Stored records
■ ■ ■ ■

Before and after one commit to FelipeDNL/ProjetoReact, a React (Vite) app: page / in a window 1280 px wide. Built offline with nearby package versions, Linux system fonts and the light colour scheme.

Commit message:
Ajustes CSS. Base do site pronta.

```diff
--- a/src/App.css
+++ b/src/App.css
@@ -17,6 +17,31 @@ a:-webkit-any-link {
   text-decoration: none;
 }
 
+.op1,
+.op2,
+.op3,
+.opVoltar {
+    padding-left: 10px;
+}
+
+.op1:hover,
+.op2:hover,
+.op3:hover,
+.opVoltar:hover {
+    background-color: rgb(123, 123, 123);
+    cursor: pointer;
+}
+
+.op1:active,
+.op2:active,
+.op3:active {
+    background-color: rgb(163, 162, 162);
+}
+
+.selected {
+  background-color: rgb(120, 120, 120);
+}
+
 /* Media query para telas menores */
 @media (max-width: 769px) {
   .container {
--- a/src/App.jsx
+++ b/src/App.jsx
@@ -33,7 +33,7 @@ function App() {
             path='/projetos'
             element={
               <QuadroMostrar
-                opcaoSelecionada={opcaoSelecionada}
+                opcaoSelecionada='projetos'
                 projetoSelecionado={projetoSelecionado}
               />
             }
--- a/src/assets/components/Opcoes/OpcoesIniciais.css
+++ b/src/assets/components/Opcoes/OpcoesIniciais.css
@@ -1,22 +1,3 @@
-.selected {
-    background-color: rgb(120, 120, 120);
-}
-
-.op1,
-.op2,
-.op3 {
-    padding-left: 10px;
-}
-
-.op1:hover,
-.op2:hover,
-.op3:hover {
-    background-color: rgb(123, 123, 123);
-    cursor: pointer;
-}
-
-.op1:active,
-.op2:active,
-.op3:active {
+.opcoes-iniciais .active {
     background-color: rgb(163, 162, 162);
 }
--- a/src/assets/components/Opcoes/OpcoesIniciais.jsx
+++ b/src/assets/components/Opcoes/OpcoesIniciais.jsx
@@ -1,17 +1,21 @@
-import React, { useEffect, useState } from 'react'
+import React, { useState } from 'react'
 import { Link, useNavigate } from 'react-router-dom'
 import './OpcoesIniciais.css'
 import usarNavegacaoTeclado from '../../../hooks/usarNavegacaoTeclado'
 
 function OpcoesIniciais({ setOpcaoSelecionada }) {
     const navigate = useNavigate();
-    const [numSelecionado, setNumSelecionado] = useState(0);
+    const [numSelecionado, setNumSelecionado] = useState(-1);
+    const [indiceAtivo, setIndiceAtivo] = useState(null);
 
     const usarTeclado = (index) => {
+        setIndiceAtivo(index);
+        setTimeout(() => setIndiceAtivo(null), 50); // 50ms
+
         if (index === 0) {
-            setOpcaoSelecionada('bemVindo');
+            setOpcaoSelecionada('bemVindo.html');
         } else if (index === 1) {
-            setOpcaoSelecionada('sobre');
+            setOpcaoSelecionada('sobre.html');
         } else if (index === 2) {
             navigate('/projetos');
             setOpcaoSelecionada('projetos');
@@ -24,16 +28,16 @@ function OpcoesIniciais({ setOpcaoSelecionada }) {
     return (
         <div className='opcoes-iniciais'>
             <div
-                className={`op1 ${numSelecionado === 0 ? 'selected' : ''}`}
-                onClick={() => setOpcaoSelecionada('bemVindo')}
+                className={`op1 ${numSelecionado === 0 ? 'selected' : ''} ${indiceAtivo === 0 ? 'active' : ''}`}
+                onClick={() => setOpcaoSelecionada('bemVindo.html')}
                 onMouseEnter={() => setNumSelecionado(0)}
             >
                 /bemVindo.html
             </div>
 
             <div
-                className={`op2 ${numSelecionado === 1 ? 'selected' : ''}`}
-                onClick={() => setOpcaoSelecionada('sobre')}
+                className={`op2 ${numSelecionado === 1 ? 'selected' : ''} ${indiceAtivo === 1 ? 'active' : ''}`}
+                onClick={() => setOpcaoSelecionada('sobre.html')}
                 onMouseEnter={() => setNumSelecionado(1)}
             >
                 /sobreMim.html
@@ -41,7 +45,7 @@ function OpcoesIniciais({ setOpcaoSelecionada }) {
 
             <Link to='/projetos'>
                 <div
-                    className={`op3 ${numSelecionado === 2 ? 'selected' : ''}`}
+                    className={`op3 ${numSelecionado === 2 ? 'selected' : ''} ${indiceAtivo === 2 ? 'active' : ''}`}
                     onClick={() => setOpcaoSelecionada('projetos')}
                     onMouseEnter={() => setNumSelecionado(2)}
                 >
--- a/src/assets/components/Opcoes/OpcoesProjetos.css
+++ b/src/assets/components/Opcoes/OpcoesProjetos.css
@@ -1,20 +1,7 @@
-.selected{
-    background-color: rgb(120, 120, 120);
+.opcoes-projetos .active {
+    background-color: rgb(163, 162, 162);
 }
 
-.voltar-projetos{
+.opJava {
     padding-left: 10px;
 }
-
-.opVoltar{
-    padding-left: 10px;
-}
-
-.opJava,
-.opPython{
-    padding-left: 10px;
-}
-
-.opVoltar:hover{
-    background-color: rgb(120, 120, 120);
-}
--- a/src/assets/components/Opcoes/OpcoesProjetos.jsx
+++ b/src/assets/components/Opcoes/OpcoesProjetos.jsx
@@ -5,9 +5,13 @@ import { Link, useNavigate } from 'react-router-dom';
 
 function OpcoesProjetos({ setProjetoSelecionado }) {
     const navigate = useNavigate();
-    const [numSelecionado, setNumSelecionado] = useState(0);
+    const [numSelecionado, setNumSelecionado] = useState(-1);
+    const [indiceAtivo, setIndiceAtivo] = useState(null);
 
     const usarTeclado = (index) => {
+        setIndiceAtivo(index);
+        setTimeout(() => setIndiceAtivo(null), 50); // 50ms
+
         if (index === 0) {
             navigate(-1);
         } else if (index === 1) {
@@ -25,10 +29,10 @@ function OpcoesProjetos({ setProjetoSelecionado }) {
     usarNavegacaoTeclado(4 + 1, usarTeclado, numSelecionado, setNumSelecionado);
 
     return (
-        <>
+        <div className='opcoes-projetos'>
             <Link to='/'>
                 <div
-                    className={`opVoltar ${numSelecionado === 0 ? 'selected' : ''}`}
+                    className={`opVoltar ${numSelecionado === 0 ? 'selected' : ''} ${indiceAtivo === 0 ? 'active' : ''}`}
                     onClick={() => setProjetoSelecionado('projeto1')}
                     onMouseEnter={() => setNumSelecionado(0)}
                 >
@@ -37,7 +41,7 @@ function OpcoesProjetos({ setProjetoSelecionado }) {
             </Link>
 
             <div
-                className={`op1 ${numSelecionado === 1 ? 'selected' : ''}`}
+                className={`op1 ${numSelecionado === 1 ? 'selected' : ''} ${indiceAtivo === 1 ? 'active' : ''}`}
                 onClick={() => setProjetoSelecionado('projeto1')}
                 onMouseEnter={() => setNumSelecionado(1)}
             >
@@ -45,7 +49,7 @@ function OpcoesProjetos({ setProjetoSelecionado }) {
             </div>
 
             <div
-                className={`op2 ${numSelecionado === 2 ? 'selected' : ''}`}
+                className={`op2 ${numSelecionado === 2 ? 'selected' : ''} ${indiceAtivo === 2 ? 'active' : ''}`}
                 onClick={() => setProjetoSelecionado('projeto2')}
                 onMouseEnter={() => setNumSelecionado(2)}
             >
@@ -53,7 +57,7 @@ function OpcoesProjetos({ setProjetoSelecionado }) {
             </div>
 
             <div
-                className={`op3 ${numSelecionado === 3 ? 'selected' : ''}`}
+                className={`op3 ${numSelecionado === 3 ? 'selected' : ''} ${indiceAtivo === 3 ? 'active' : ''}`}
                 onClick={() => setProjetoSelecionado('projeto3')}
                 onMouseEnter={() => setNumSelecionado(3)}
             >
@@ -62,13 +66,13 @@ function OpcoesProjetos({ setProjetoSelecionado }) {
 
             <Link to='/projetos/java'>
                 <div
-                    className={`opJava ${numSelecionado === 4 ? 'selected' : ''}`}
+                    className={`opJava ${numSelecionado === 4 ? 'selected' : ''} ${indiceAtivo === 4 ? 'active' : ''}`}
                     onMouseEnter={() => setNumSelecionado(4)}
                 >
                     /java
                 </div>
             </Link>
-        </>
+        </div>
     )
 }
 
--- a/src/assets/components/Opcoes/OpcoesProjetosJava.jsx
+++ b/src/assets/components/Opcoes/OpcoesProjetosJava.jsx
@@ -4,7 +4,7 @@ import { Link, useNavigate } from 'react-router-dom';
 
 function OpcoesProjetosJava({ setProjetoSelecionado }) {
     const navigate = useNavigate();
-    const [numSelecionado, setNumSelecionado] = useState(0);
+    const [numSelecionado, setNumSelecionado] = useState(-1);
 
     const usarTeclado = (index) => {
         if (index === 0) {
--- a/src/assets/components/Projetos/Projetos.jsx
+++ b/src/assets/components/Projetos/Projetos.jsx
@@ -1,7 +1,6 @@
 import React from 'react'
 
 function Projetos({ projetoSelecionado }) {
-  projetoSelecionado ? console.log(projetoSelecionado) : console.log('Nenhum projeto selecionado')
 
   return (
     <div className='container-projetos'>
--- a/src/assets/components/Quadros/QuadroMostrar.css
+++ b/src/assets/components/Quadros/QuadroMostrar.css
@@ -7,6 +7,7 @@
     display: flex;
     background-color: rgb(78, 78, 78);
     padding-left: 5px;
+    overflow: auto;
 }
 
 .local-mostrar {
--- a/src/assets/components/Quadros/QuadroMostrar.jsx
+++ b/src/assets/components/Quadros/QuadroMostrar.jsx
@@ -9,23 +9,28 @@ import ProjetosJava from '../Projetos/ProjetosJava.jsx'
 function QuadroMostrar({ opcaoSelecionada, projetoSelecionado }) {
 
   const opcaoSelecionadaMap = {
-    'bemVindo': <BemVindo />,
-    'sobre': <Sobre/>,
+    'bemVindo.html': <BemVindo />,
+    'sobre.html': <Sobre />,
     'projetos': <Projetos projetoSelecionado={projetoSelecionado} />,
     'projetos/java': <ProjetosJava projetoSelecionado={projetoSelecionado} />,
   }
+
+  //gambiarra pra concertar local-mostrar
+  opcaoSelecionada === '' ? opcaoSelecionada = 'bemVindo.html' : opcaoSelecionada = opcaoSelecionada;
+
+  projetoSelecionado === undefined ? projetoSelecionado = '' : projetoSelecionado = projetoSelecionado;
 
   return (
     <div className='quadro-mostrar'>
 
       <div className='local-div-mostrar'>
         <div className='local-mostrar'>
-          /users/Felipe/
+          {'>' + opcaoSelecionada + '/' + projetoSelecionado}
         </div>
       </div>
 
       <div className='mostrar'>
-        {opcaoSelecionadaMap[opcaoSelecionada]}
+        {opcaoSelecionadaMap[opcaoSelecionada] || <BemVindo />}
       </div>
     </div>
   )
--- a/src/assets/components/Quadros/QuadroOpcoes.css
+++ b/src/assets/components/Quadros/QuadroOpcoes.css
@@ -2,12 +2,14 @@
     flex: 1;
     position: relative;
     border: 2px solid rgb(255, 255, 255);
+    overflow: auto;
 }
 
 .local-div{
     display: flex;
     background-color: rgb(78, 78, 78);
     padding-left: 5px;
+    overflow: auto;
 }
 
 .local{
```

■ ■ ■ ■

Could you find every line in the records above that has the string "OpcoesProjetosJava" and copy it?

■ **Task output**
--- a/src/assets/components/Opcoes/OpcoesProjetosJava.jsx
+++ b/src/assets/components/Opcoes/OpcoesProjetosJava.jsx
 function OpcoesProjetosJava({ setProjetoSelecionado }) {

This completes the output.